Sometimes one spouse controls the business, and the other spouse pursues outside interests. A key question in these cases is how much of the private business interest to include in the marital estate. The answer is a function of purchase date, prenuptial agreements, length of marriage, legal precedent and state law.
Goodwill is another point of contention. If a business has value beyond its tangible net worth, how is intangible “goodwill” split up? All goodwill is included in (or excluded from) the marital estate in some states. But about half the states divide goodwill into two pieces: business goodwill and personal goodwill. The latter is excluded from value in these states.
Accurate valuations and reasonable payout periods are important. Settlements that disproportionately favor the noncontrolling spouse can drain company resources and cause financial distress. If the parties can’t reach an equitable settlement, it’s also possible for the court to mandate a liquidation, which threatens business continuity.
When the company buys out a spouse, Treasury stock might appear on the customer’s balance sheet. Or you might see an increase in shareholder loans if the owner-spouse borrows money from the business to pay divorce settlement obligations.
Avoidance strategies can backfire
The noncontrolling (or nonmonied) spouse also may receive alimony and child support from the controlling shareholder. Maintenance payments typically are based on the owner’s annual salary, bonus and perks.
Unscrupulous owner-spouses may try to change compensation levels in anticipation of divorce. Depending on the type of entity they own, a lower wage level may benefit them in negotiations for spousal maintenance and child support.
Also be aware that what divorcing borrowers say about unreported revenues, below-market compensation and personal expenses run through the business could lead to negative tax consequences. Publicly admitting these tax avoidance strategies puts both spouses and the business at risk for IRS inquiry, which could lead to difficulties repaying the loan.
Buyout plans can prevent dissolution

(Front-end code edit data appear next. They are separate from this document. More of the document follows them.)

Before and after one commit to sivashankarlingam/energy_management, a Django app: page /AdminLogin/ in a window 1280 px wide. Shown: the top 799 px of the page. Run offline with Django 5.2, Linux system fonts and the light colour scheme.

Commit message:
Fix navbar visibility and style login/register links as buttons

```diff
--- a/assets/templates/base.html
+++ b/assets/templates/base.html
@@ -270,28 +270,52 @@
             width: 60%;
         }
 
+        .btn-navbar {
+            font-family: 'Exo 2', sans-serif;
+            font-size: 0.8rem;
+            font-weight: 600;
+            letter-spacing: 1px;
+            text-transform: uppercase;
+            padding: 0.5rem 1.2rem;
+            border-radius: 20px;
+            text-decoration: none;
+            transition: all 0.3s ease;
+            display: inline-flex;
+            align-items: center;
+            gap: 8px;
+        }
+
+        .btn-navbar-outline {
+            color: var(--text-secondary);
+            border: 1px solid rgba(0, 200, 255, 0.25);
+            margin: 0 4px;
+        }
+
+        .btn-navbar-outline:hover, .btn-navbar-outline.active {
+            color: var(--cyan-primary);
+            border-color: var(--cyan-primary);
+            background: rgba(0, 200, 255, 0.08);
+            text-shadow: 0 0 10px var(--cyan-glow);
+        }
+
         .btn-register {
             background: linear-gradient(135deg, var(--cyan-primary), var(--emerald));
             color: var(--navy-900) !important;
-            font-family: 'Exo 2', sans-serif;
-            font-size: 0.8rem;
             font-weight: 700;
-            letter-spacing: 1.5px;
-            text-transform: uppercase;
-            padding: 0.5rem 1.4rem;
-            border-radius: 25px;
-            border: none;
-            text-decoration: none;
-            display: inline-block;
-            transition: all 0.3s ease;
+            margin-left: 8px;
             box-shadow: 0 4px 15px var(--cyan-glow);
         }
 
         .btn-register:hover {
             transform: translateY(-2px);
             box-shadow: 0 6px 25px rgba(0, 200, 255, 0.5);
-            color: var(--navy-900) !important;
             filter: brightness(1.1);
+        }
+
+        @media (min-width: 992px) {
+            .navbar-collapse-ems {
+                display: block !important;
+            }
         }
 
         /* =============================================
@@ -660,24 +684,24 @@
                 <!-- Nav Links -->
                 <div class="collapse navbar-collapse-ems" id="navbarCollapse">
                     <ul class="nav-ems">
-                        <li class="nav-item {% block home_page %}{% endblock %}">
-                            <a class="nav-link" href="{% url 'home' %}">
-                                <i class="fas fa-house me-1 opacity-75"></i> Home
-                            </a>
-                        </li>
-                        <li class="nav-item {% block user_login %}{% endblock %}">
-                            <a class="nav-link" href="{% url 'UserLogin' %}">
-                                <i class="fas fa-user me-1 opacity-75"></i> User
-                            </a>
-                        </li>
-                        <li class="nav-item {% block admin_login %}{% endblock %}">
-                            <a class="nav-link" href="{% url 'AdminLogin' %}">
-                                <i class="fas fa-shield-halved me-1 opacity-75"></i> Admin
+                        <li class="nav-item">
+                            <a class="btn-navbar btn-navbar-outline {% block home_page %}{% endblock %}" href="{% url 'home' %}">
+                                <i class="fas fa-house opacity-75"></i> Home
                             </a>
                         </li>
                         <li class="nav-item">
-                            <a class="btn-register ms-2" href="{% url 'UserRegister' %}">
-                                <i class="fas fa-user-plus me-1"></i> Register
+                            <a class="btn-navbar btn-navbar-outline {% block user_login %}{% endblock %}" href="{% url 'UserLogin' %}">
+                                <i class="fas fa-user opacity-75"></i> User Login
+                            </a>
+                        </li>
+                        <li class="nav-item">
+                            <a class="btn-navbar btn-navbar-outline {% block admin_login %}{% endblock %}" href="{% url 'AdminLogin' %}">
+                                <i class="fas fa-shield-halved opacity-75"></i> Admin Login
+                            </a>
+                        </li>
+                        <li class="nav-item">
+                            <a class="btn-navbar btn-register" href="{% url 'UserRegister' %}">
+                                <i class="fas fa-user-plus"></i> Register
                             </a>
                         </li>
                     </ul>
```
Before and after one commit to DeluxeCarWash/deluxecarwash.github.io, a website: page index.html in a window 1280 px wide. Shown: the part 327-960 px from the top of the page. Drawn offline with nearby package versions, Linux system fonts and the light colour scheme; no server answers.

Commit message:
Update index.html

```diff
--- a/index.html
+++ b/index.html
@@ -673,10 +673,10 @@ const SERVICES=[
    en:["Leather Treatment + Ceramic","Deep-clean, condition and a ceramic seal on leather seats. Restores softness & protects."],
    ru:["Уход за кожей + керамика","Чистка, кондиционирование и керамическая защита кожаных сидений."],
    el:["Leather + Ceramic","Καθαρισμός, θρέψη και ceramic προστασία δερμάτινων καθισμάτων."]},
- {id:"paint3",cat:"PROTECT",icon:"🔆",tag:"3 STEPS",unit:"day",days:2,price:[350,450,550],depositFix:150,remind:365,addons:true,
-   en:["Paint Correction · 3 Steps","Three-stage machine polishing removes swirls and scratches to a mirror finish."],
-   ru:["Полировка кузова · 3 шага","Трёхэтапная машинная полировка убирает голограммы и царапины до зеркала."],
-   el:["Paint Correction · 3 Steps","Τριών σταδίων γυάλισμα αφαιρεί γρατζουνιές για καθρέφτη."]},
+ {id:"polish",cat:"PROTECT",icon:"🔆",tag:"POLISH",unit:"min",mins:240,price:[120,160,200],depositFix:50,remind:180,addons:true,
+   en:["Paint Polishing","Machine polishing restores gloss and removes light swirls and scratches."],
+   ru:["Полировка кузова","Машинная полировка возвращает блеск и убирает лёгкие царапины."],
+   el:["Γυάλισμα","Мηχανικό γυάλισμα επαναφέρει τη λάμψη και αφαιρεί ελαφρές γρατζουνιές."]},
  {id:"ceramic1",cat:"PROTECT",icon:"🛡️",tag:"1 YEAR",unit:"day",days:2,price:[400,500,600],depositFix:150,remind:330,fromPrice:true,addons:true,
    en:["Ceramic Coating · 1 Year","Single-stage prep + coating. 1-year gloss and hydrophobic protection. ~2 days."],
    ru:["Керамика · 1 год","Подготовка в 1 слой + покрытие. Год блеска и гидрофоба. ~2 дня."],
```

Many private businesses are run by both spouses, whose complementary skill sets make for a hard decision: Who’s going to run the business after the divorce? In limited cases, the spouses may want to continue to run the business together. Like most stakeholders, if co-owners decide to split up personally, but maintain their professional relationships and continue co-managing the business, you may be rightfully skeptical about their future business relationship. Usually, however, the parties can’t imagine working with each other. Such a scenario requires a buyout and a non-compete agreement.
Buyouts should occur over a reasonable time period and can include an earnout — wherein a portion of the selling price is contingent on future earnings — to avoid undue strain on the business. Future success is uncertain when a business loses a key person. It’s fair for both shareholders to bear that risk. If they don’t, the remaining owner, and your bank, could be at risk.
Even if your family-owned business borrowers aren’t currently contemplating divorce, consider what might happen if they did. Proactive family businesses have a buy-sell agreement in place before personal relationships sour. Factors to consider include valuation formulas and methods, valuation discounts, earnout schedules, postbuyout consulting contracts, non-compete agreements and payment of appraisal fees.
Staying engaged with borrowers is key
Keeping your bank’s loans stable and profitable requires you to stay aware of many issues that might crop up for your borrowers over time — including divorce. If you stay on top of potential problems, you’re likely to be able to help your borrowers navigate these difficult waters and come out relatively unscathed, protecting your loans in the process. Visit our financial institutions’ page to connect with an expert.  © 2020